***** MATERIAL SHOWN

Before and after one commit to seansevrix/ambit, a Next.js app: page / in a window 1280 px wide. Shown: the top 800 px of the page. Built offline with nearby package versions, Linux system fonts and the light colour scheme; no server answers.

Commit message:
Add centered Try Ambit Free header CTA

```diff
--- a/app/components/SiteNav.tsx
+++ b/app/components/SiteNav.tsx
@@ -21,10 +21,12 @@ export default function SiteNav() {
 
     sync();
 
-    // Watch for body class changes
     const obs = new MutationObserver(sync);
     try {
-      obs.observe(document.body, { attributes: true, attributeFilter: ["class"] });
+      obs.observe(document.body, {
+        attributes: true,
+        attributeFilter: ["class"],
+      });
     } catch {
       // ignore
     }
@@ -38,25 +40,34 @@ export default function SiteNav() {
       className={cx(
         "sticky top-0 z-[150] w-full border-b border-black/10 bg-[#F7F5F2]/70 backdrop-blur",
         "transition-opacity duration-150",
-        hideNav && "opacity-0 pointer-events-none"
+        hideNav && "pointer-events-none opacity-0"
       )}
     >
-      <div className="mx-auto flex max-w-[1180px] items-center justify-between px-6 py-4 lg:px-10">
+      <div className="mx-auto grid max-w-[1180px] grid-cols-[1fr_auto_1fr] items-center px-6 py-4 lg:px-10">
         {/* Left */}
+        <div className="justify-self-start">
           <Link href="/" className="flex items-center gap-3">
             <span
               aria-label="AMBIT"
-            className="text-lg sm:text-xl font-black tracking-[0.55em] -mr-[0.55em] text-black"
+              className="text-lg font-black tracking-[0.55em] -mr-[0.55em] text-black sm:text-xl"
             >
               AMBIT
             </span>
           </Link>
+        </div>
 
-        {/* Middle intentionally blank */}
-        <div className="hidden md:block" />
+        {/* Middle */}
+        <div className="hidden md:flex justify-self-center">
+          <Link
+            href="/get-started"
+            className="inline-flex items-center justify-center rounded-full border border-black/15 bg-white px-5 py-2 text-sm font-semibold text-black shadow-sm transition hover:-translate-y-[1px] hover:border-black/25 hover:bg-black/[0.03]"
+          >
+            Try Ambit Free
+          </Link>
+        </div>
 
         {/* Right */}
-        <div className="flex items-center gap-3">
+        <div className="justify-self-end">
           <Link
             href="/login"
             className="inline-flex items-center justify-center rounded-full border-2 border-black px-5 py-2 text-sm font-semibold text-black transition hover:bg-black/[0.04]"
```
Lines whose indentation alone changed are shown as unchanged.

**********

Lines above that contain the string "text" make up the answer.

• EXERCISE SOLUTION
-            className="text-lg sm:text-xl font-black tracking-[0.55em] -mr-[0.55em] text-black"
+              className="text-lg font-black tracking-[0.55em] -mr-[0.55em] text-black sm:text-xl"
+            className="inline-flex items-center justify-center rounded-full border border-black/15 bg-white px-5 py-2 text-sm font-semibold text-black shadow-sm transition hover:-translate-y-[1px] hover:border-black/25 hover:bg-black/[0.03]"
             className="inline-flex items-center justify-center rounded-full border-2 border-black px-5 py-2 text-sm font-semibold text-black transition hover:bg-black/[0.04]"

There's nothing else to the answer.